Academic Time Management for Student Athlete’s

Jordan Lessane 21, of Mt. Vernon  commutes to school just like every other college student and faces his full time academic commitment.

Before heading to his 8:30 class every morning, he has to report to the gym for his 6 a.m. practice.

After he is let out of class at 11:40 a.m., he reports to the gym once again at noon for round two of practice, which lasts about two hours. When the college athlete is let out, he sometimes has another class to attend. If not, he has to complete “power hours” once a day in the library. Power hours are equivalent to having a study hall. Even sometimes after power hours, Jordan still has homework he has to complete at home.

Why is it that some athletes can handle the pressure of being a student athlete?  Why do some athletes crumble under the pressure? What can you do to change your ways? These are just a few questions that some athletes ask, the answers may surprise you.

Being a college student is no easy task. It is twice as hard being a student athlete. When you are a student athlete you are held at a higher standard. There are expectations you must meet in the classroom in order to be able to play your sport. Athletes must have at least a 2.0 gpa to be able to play according to the NCAA regulations. Mercy College is aiming for a 3.0 gpa for their athletes.

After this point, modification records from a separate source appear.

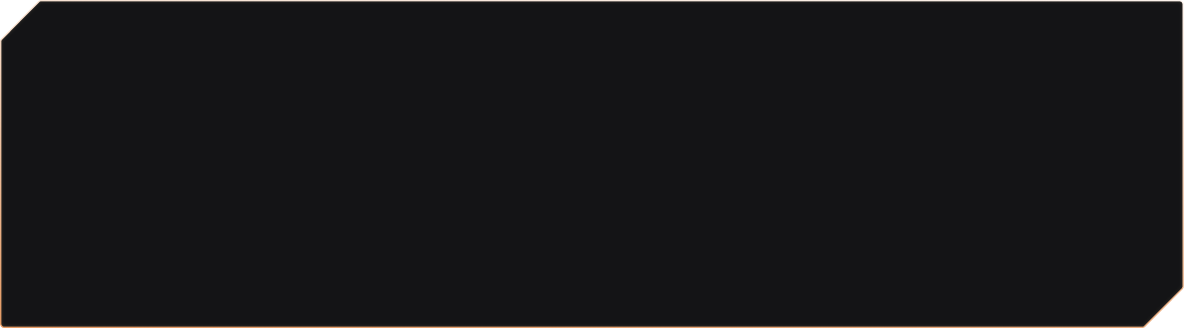
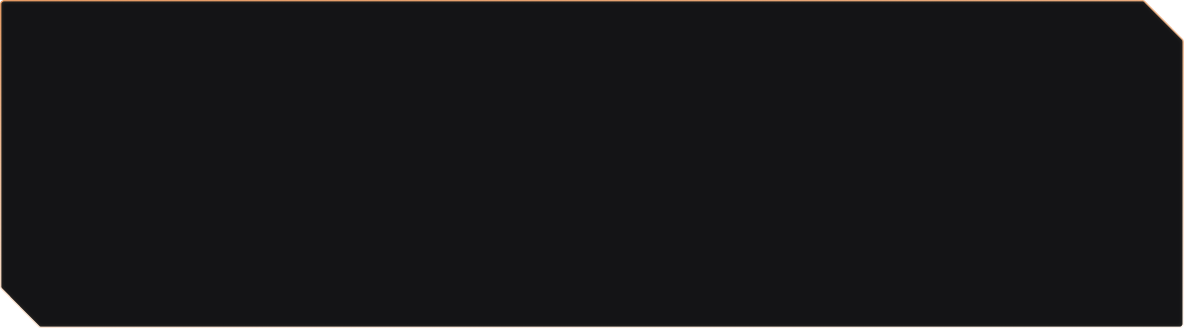
sualai

Changed region(s): [[0.0, 0.8841, 1.0, 1.0], [0.0, 0.0, 1.0, 0.122]]

diff --git a/ladingpage.html b/ladingpage.html
@@ -5,7 +5,7 @@
   <title>Bootstrap Example</title>
   <meta charset="utf-8">
   <meta name="viewport" content="width=device-width, initial-scale=1">
-  <link rel="stylesheet" href="/style.css">
+  <link rel="stylesheet" href="/landingpage/style.css">
   <link href="https://cdn.jsdelivr.net/npm/bootstrap@5.3.3/dist/css/bootstrap.min.css" rel="stylesheet">
   <link href="https://cdn.jsdelivr.net/npm/bootstrap-icons@1.10.0/font/bootstrap-icons.css" rel="stylesheet">
   <link rel="stylesheet" href="https://cdn.jsdelivr.net/npm/swiper/swiper-bundle.min.css">

diff --git a/style.css b/style.css
@@ -344,7 +344,7 @@ body {
     height: auto;
     aspect-ratio: calc(1183.82 / 328);
     box-shadow: 0 0 10px rgba(0, 0, 0, 0.5);
-    background: url('image/use-case-stake.png') no-repeat;
+    background: url('image/use-case-stake2.png') no-repeat;
     background-size: contain;
     margin-left: auto;
   }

Coach Joe Deluri, assistant coach of the Men’s basketball team, says “time management is the most important skill set, not only for student athletes but throughout ones personal and professional life.” Some athletes like Jordan Lessane budgets his time well. Other athletes never learned how to manage their time. There are also those athletes that are just too lazy to attempt to go to class and focus on their studies.

Some other reasons athletes fail to meet their academic expectations are that student-athletes choose the wrong school socially for them. Some schools are too big, other are too small. Some schools are too far away from home, others are too close. Some schools have a diverse student body; others have students that are all the same. Some schools are in big cities, others are in the middle of nowhere. Some schools don’t have enough activities outside of school to do. The location of a school can be a problem for some athletes. It can be a huge distraction.

Athletes should make sure they are well rested so they can function throughout the day. They should get about seven to eight hours of sleep every night. You would be surprise with how much more functional a student would be in school with enough rest and a nutritional breakfast.  Also make sure that you make time for your studies. No one expects the student athlete to study for 4 hours a day, but be sure to make some time to study and finish homework. Budgeting out your time and making a schedule for when it is time to work and when it is time to enjoy your social life can be great help in a student athlete’s life.